Collected data >>
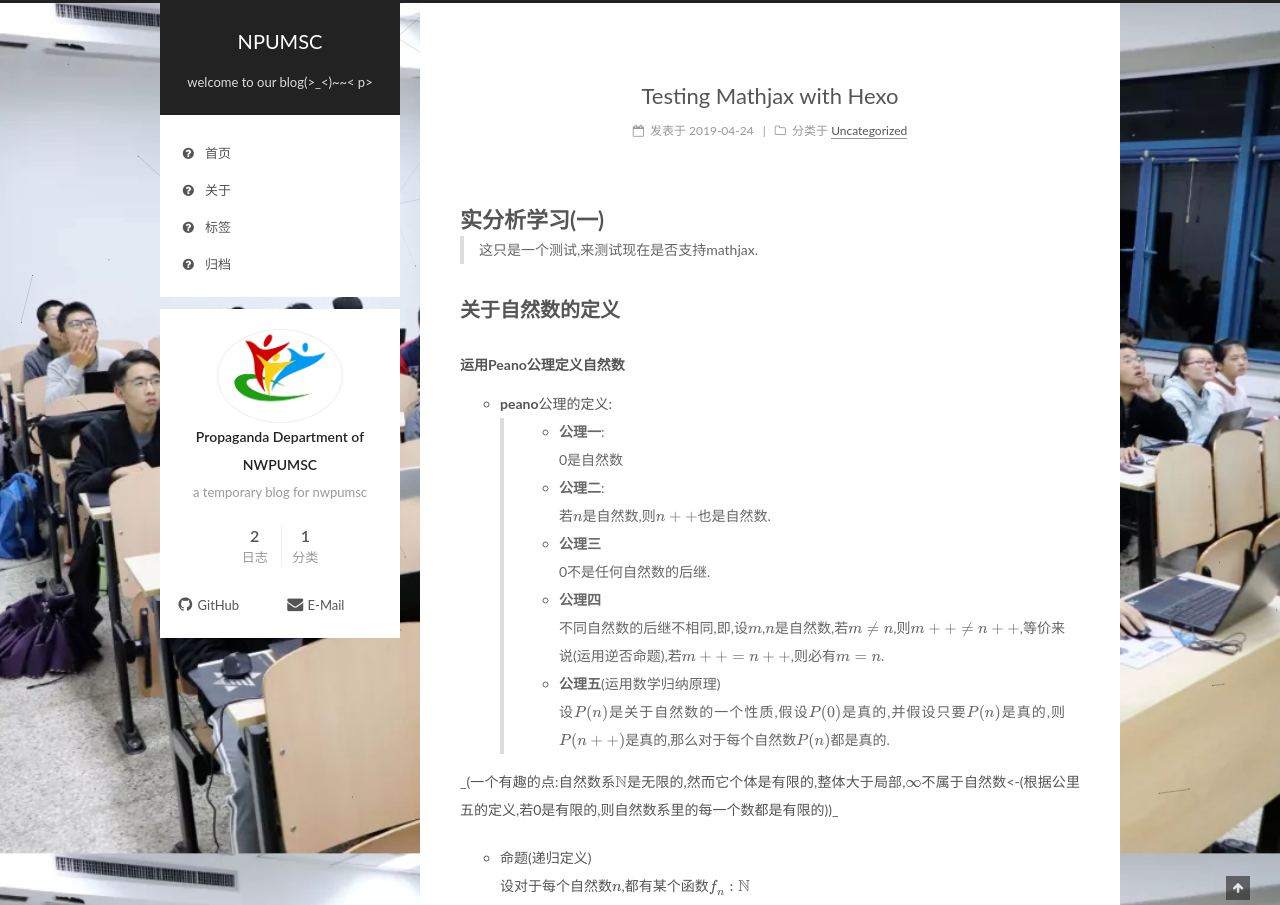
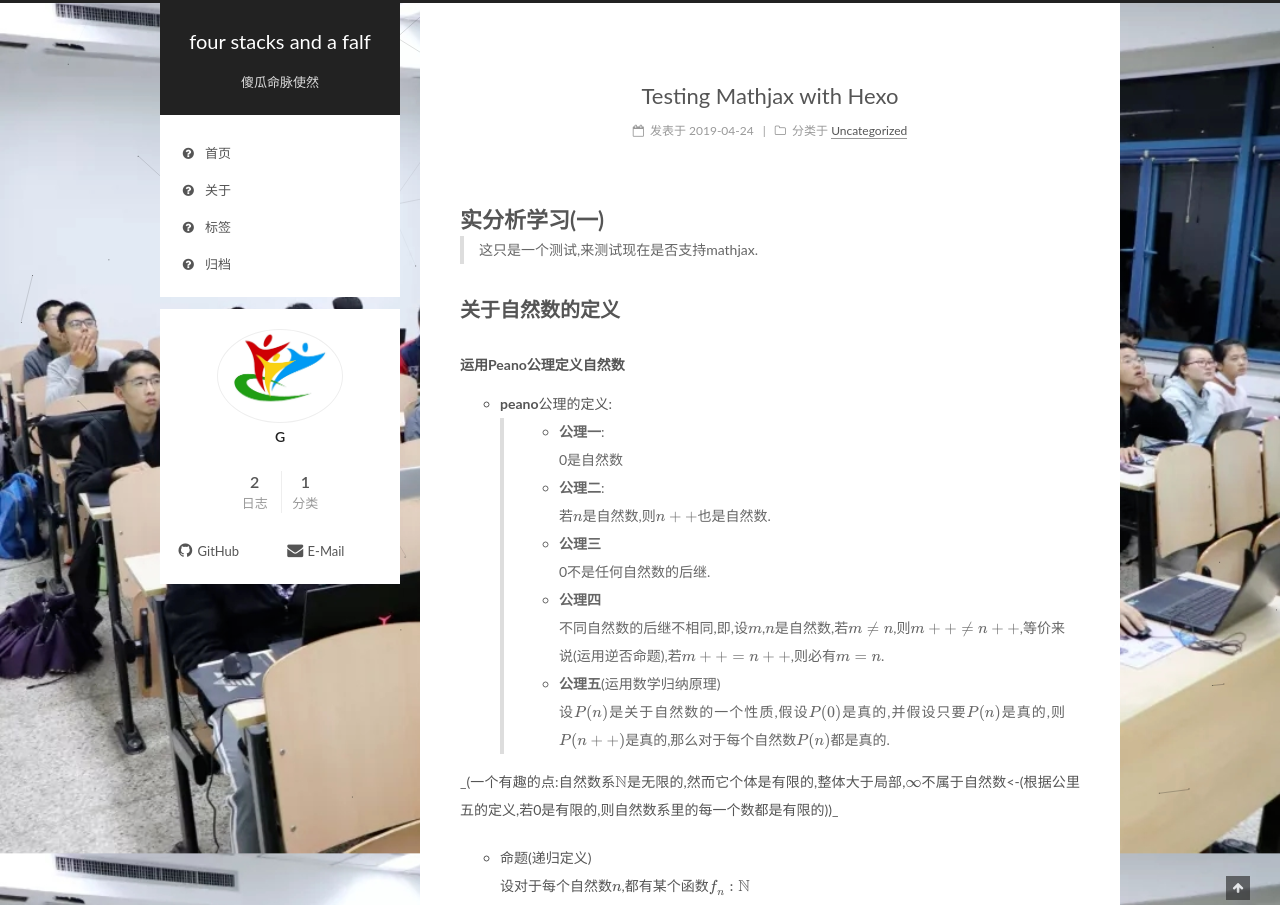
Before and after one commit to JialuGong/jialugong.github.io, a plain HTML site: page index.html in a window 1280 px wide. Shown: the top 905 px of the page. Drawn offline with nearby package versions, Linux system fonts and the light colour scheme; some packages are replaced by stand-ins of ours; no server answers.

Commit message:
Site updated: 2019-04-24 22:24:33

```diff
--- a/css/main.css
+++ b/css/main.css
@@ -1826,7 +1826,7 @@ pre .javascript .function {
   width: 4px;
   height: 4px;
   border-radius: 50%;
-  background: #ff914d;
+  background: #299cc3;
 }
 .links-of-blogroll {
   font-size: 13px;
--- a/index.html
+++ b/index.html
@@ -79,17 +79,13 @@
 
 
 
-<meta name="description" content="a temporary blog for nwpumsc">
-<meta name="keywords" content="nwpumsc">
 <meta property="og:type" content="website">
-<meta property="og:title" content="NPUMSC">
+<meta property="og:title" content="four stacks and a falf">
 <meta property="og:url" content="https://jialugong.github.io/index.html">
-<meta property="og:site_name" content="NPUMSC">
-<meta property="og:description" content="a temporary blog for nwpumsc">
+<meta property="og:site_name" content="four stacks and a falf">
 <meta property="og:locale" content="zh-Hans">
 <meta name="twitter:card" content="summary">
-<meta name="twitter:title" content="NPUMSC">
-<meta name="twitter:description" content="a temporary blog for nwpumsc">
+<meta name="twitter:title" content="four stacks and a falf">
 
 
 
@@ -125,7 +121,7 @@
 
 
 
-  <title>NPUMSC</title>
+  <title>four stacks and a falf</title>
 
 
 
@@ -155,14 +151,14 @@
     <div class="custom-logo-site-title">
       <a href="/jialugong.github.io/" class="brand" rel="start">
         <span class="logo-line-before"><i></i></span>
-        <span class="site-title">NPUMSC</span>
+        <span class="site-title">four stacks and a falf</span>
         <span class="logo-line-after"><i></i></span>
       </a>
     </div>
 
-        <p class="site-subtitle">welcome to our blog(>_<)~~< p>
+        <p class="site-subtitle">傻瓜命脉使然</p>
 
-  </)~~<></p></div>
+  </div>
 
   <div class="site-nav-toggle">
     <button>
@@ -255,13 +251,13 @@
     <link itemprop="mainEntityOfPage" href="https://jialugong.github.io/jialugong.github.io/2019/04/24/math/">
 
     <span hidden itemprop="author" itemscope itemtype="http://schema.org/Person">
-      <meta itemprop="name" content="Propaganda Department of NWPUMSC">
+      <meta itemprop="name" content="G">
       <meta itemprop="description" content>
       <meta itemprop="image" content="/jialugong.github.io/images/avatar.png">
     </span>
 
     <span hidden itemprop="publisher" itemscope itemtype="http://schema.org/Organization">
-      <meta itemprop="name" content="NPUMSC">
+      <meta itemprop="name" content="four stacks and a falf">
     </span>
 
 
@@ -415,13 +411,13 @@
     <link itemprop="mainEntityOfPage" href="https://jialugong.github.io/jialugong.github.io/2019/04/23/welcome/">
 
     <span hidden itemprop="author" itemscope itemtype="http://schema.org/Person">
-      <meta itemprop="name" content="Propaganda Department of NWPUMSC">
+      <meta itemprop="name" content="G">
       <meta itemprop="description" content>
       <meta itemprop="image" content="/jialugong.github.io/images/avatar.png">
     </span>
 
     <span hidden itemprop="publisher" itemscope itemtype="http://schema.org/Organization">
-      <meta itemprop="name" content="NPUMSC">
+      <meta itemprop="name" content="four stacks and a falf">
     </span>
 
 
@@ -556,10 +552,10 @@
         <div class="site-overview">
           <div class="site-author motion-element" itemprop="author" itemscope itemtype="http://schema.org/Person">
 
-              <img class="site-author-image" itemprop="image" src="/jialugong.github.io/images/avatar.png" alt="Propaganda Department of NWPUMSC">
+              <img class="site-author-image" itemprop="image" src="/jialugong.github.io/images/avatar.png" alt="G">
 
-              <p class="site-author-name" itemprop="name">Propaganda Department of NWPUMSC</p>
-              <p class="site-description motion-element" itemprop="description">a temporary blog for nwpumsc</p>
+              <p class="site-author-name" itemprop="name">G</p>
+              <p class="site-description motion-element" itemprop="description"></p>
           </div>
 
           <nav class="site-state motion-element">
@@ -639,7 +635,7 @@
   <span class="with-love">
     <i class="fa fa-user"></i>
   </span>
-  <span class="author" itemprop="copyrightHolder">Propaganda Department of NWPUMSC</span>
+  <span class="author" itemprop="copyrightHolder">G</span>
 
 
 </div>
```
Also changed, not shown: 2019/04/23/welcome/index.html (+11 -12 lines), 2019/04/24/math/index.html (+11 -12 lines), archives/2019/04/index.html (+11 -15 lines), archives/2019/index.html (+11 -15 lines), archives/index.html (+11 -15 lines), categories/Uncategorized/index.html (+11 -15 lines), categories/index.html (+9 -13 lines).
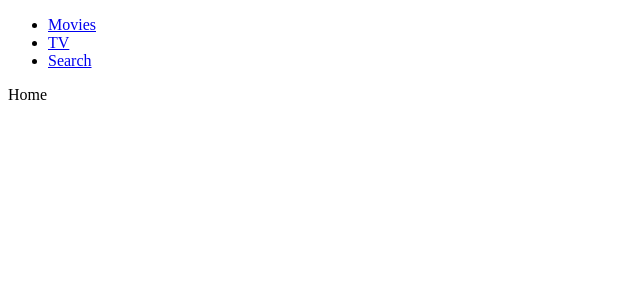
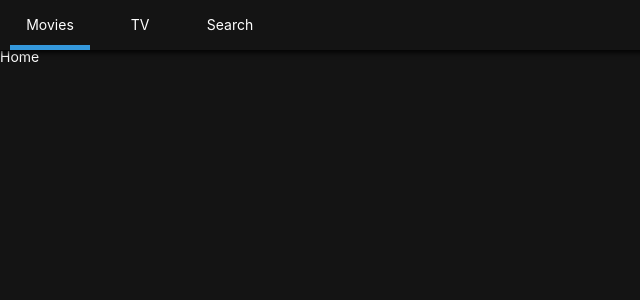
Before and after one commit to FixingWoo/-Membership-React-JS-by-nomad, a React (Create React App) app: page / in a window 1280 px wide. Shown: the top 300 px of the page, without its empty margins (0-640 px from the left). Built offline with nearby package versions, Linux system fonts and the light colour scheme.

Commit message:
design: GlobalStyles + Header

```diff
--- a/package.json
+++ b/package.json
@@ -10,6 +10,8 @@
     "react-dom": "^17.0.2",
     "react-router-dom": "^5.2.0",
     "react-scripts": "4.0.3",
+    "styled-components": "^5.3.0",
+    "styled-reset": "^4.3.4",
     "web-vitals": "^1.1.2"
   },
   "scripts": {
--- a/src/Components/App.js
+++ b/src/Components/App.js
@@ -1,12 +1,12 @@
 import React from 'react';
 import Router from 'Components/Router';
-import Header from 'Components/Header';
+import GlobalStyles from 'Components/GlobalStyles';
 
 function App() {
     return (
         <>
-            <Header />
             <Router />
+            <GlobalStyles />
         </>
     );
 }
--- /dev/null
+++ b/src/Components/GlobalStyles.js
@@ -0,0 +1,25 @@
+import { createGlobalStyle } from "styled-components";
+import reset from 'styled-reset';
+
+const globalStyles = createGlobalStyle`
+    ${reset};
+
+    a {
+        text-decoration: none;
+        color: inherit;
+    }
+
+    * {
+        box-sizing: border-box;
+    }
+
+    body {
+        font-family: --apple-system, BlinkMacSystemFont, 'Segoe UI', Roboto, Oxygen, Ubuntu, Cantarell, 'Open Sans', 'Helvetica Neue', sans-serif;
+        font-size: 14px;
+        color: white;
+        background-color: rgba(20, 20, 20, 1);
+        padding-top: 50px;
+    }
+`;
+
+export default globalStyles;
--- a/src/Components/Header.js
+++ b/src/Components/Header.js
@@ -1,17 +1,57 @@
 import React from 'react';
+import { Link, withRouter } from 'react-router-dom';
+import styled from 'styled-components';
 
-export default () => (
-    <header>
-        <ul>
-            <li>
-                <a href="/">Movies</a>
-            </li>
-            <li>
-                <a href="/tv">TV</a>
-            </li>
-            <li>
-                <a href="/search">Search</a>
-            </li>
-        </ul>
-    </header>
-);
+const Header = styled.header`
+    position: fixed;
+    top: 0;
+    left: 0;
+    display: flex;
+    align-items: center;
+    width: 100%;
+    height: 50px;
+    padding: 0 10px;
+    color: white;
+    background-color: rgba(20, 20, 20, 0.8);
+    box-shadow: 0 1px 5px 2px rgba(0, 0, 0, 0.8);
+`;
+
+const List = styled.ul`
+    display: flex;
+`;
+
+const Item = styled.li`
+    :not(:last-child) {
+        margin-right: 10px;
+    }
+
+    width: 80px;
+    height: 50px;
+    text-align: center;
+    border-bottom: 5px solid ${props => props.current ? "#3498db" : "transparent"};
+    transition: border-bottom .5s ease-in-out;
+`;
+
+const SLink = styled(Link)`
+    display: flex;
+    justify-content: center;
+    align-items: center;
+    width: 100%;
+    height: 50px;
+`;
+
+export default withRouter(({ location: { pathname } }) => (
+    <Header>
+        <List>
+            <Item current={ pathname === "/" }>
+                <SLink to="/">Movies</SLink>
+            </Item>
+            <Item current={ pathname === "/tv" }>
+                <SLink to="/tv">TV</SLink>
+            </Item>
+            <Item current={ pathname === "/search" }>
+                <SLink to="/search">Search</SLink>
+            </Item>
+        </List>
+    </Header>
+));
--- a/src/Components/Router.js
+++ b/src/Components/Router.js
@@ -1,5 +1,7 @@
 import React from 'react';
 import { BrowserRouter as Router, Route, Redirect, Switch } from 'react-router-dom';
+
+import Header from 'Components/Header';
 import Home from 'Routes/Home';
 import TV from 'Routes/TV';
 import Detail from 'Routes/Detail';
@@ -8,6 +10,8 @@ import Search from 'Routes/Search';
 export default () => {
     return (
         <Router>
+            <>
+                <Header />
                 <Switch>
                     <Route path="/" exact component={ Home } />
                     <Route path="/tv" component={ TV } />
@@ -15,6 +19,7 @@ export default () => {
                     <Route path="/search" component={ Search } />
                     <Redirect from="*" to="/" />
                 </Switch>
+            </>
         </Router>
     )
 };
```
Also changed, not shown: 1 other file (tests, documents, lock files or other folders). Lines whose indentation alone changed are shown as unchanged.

ABOUT THIS TASK >>
Search the data and copy each line containing "copyrightHolder".

RESPONSE FOR THIS EXERCISE >>
-  <span class="author" itemprop="copyrightHolder">Propaganda Department of NWPUMSC</span>
+  <span class="author" itemprop="copyrightHolder">G</span>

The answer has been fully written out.